Lines containing the word "page" are to be copied from the data below.

_ _ _

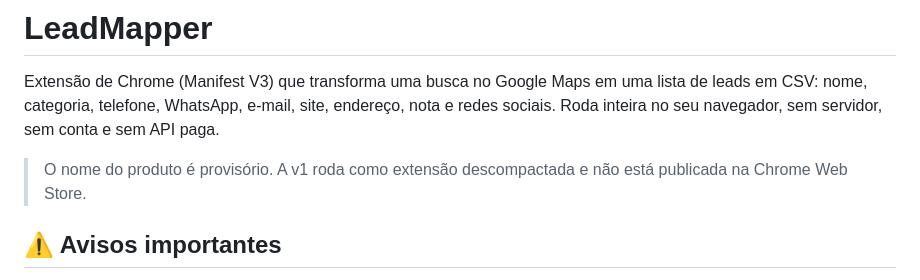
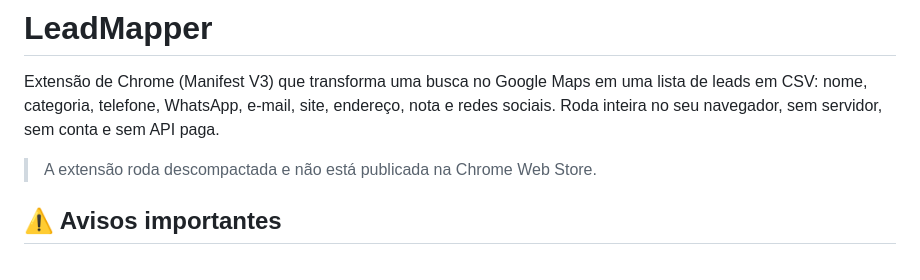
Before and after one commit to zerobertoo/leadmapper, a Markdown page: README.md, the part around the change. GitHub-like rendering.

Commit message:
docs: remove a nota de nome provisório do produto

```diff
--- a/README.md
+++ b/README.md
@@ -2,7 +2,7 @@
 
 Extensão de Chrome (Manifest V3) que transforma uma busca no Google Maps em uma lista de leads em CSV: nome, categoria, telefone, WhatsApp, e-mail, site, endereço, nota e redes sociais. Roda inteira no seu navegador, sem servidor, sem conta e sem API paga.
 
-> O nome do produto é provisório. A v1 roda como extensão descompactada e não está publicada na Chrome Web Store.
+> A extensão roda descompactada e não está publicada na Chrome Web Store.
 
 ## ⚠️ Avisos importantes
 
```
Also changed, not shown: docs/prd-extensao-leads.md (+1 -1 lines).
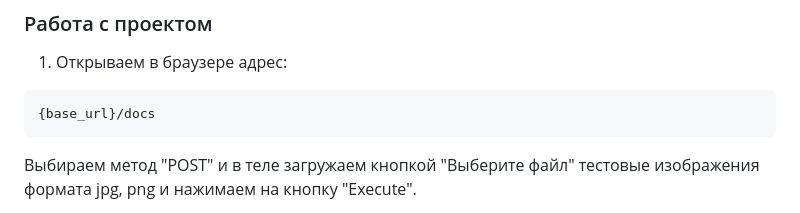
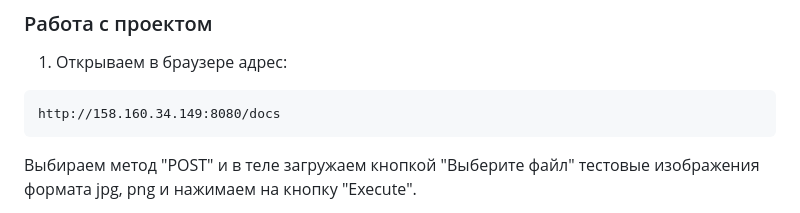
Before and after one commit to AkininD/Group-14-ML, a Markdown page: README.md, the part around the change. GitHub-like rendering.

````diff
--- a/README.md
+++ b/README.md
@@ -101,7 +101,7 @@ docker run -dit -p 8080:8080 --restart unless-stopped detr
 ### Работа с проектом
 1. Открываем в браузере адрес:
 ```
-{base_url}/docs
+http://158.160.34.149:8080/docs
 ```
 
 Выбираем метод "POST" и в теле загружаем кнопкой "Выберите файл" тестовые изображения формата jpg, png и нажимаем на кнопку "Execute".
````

_ _ _

_SOLUTION FOR THIS EXERCISE_
Before and after one commit to zerobertoo/leadmapper, a Markdown page: README.md, the part around the change. GitHub-like rendering.
Before and after one commit to AkininD/Group-14-ML, a Markdown page: README.md, the part around the change. GitHub-like rendering.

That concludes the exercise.